First, Justice Cuellar pens Access to Justice In Any Language, concluding, "The more California can show the country and the world that it's possible to deliver justice equally even when millions are limited English speakers, the more we will help build a world bridging the divide between culture and language, where people find common ground and institutions are legitimate because they can hear every voice, in any language."

Image result for crunching numbersSecond, Kirk Jenkins (now at H&L), crunches out The California Supreme Court: 2017 By The Numbers, diving into data from last year to see what can be learned. He interprets the data to suggest that the "court's center has dominated in most areas of the law," rather than having taken a turn toward the left. In 2017 the court decided 84 cases, 42 civil and 42 criminal. Civil cases took an average of 641 days from grant to review to oral argument. The article has a nifty chart that shows the 2d DCA has the most civil cases taken (at 17, and with a 58% reversal rate). The prolonged vacancy (Justice Werdegar's seat) has apparently not slowed down the court's productivity. How important is publication for getting review? Well, 21% of civil cases taken were unpublished and 55% of criminal cases were unpublished.

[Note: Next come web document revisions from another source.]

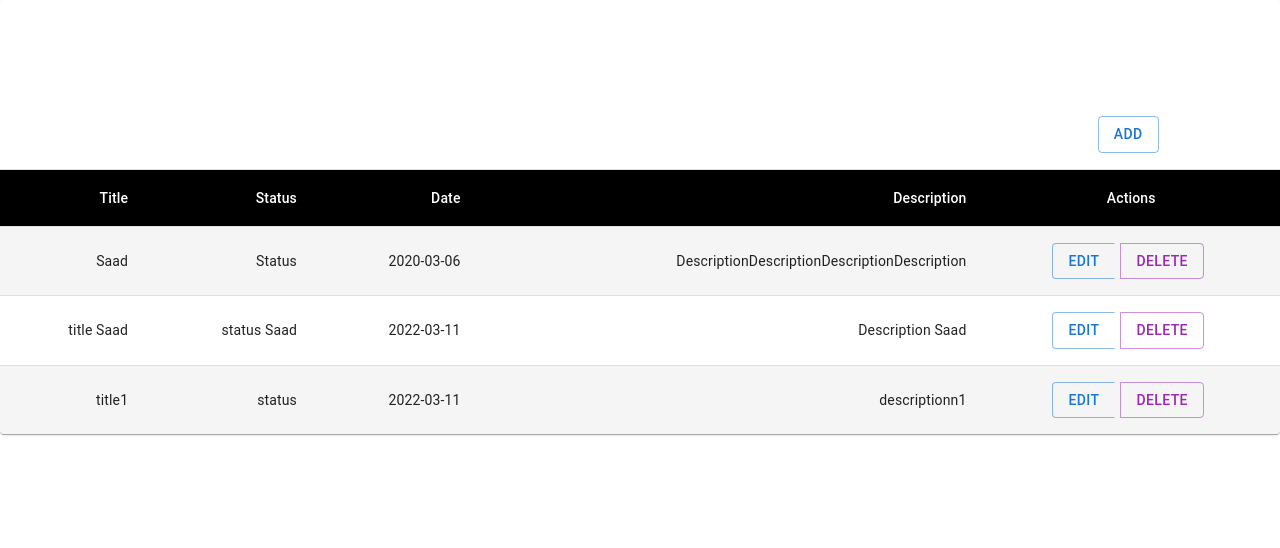
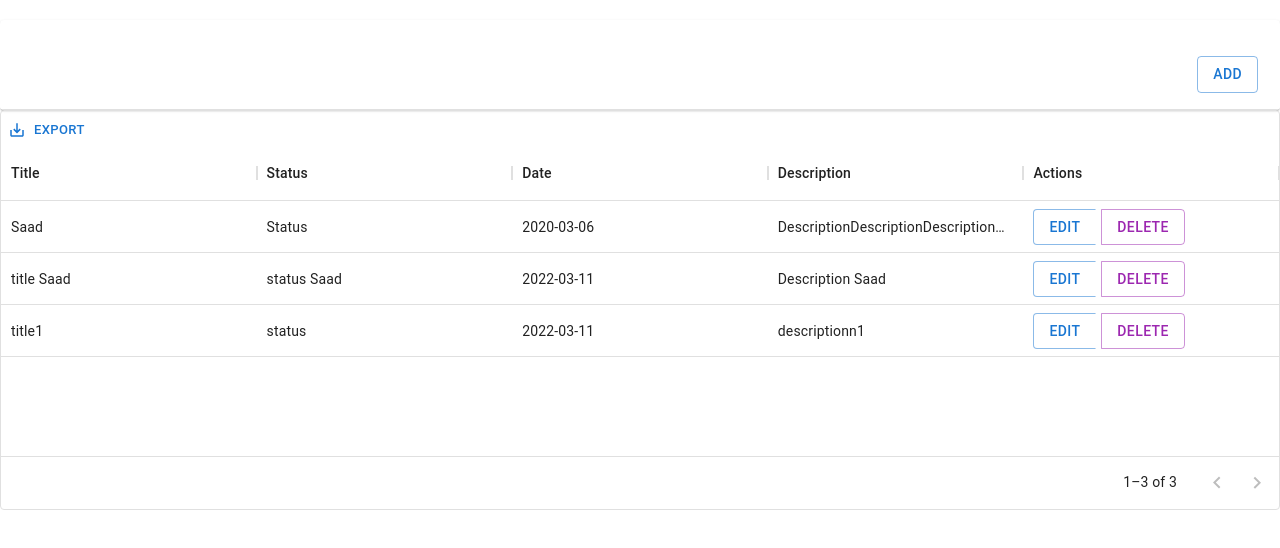
Before and after one commit to saadazghour/crud_agenda, a React (Create React App) app: page / in a window 1280 px wide. Shown: the top 548 px of the page. Built offline with nearby package versions, Linux system fonts and the light colour scheme; data requests are answered from the project's data file.

Commit message:
refactor: use DataGrid instead of table && Added export features!

```diff
--- a/package.json
+++ b/package.json
@@ -11,6 +11,7 @@
   "@mui/icons-material": "^5.5.0",
   "@mui/material": "^5.4.4",
   "@mui/styles": "^5.5.0",
+  "@mui/x-data-grid": "^5.6.1",
   "@testing-library/jest-dom": "^5.16.2",
   "@testing-library/react": "^12.1.4",
   "@testing-library/user-event": "^13.5.0",
--- a/src/components/ReadAgenda.js
+++ b/src/components/ReadAgenda.js
@@ -1,26 +1,26 @@
 import React, { useState, useEffect } from "react";
+import {
+ DataGrid,
+ GridToolbarContainer,
+ GridToolbarExport,
+} from "@mui/x-data-grid";
 import { styled } from "@mui/material/styles";
+import { makeStyles } from "@mui/styles";
+import { Link } from "react-router-dom";
+import Paper from "@mui/material/Paper";
 import Table from "@mui/material/Table";
-import TableBody from "@mui/material/TableBody";
-import TableCell, { tableCellClasses } from "@mui/material/TableCell";
-import { makeStyles } from "@mui/styles";
-import TableContainer from "@mui/material/TableContainer";
-import TableHead from "@mui/material/TableHead";
-import TableRow from "@mui/material/TableRow";
-import Paper from "@mui/material/Paper";
 import Button from "@mui/material/Button";
 import ButtonGroup from "@mui/material/ButtonGroup";
-import { Link } from "react-router-dom";
+import TableRow from "@mui/material/TableRow";
+import TableCell, { tableCellClasses } from "@mui/material/TableCell";
+import TableHead from "@mui/material/TableHead";
+import TableContainer from "@mui/material/TableContainer";
 
-const StyledTableCell = styled(TableCell)(({ theme }) => ({
- [`&.${tableCellClasses.head}`]: {
-  backgroundColor: theme.palette.common.black,
-  color: theme.palette.common.white,
+const useStyles = makeStyles({
+ table: {
+  marginTop: 20,
  },
- [`&.${tableCellClasses.body}`]: {
-  fontSize: 14,
- },
-}));
+});
 
 const StyledTable = styled(TableCell)(({ theme }) => ({
  [`&.${tableCellClasses.head}`]: {
@@ -33,27 +33,56 @@ const StyledTable = styled(TableCell)(({ theme }) => ({
  },
 }));
 
-const StyledTableRow = styled(TableRow)(({ theme }) => ({
- "&:nth-of-type(odd)": {
-  backgroundColor: theme.palette.action.hover,
- },
- // hide last border
- "&:last-child td, &:last-child th": {
-  border: 0,
- },
-}));
-
-const useStyles = makeStyles({
- table: {
-  marginTop: 100,
- },
-});
-
 const axios = require("axios");
 
-export default function ReadAgenda() {
+export default function ExportDefaultToolbar() {
  const [agendaData, setAgendaData] = useState([]);
  const classess = useStyles();
+
+ const renderEditButton = (params) => {
+  return (
+   <div>
+    <ButtonGroup
+     key={params.id}
+     variant="outlined"
+     aria-label="outlined button group"
+    >
+     <Link to={`/edit/${params.id}`} style={{ textDecoration: "none" }}>
+      <Button color="primary" style={{ marginRight: "6px" }}>
+       Edit
+      </Button>
+     </Link>
+     <Link to={`/delete/${params.id}`} style={{ textDecoration: "none" }}>
+      <Button color="secondary" style={{ marginRight: "6px" }}>
+       Delete
+      </Button>
+     </Link>
+    </ButtonGroup>
+   </div>
+  );
+ };
+
+ const columns = [
+  {
+   field: "title",
+   headerName: "Title",
+   sortable: false,
+   flex: 1,
+   disableColumnSelector: true,
+  },
+  { field: "status", headerName: "Status", sortable: false, flex: 1 },
+  { field: "date", headerName: "Date", sortable: false, flex: 1 },
+  { field: "description", headerName: "Description", sortable: false, flex: 1 },
+  {
+   field: "action",
+   headerName: "Actions",
+   sortable: false,
+   flex: 1,
+   disableExport: true,
+   renderCell: renderEditButton,
+   disableClickEventBubbling: true,
+  },
+ ];
 
  const loadAgenda = (params) => {
   axios
@@ -70,8 +99,16 @@ export default function ReadAgenda() {
   loadAgenda();
  }, []);
 
+ function CustomToolbar() {
+  return (
+   <GridToolbarContainer>
+    <GridToolbarExport />
+   </GridToolbarContainer>
+  );
+ }
+
  return (
-  <div>
+  <div className={classess.table} style={{ height: 400, width: "100%" }}>
    <TableContainer component={Paper}>
     <Table
      className={classess.table}
@@ -84,7 +121,7 @@ export default function ReadAgenda() {
        <StyledTable align="right"></StyledTable>
        <StyledTable align="right"></StyledTable>
        <StyledTable align="right"></StyledTable>
-       <StyledTable align="center">
+       <StyledTable align="right">
         <ButtonGroup variant="outlined" aria-label="outlined button group">
          <Link to="/add" style={{ textDecoration: "none" }}>
           <Button color="primary" style={{ marginRight: "6px" }}>
@@ -94,42 +131,18 @@ export default function ReadAgenda() {
         </ButtonGroup>
        </StyledTable>
       </TableRow>
-
-      <TableRow>
-       <StyledTableCell align="right">Title</StyledTableCell>
-       <StyledTableCell align="right">Status</StyledTableCell>
-       <StyledTableCell align="right">Date</StyledTableCell>
-       <StyledTableCell align="right">Description</StyledTableCell>
-       <StyledTableCell align="center">Actions</StyledTableCell>
-      </TableRow>
      </TableHead>
-     <TableBody>
-      {agendaData &&
-       agendaData.map((row) => (
-        <StyledTableRow key={row.id}>
-         <StyledTableCell align="right">{row.title}</StyledTableCell>
-         <StyledTableCell align="right">{row.status}</StyledTableCell>
-         <StyledTableCell align="right">{row.date}</StyledTableCell>
-         <StyledTableCell align="right">{row.description}</StyledTableCell>
-         <StyledTableCell align="center">
-          <ButtonGroup variant="outlined" aria-label="outlined button group">
-           <Link to={`/edit/${row.id}`} style={{ textDecoration: "none" }}>
-            <Button color="primary" style={{ marginRight: "6px" }}>
-             Edit
-            </Button>
-           </Link>
-           <Link to={`/delete/${row.id}`} style={{ textDecoration: "none" }}>
-            <Button color="secondary" style={{ marginRight: "6px" }}>
-             Delete
-            </Button>
-           </Link>
-          </ButtonGroup>
-         </StyledTableCell>
-        </StyledTableRow>
-       ))}
-     </TableBody>
     </Table>
    </TableContainer>
+
+   <DataGrid
+    pageSize={10}
+    rows={agendaData}
+    columns={columns}
+    disableColumnFilter={true}
+    disableDensitySelector={true}
+    components={{ Toolbar: CustomToolbar }}
+   />
   </div>
  );
 }
```
Also changed, not shown: 1 other file (tests, documents, lock files or other folders).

Third, moving to SCOTUS, Susan Yorke of CALG presents The Record on Appeal Versus the Internet Age: "A recent testy interchange between Justices Anthony Kennedy and Sonia Sotomayor during oral argument at the U.S. Supreme Court highlighted a tension between the ubiquity of information on the internet and the constrained nature of the record on appeal."

Fourth, Jeffrey Bornstein and Andrew Spore of Rosen Bien Galvan & Grunfeld LLP, offer Sometimes it's good to be wrong: Gorsuch's surprise vote, about Sessions v. Dimaya.

The NLJ reports Stanford Law's Jeffrey Fisher, Veteran SCOTUS Lawyer, Joins O’Melveny as Special Counsel.

For some writing tips, see Judges Discuss Good and Bad Legal Writing.
FYI, the 9th Circuit has adopted the New Law Clerk Hiring Plan: Applicants Must Complete 2d Year of Law School.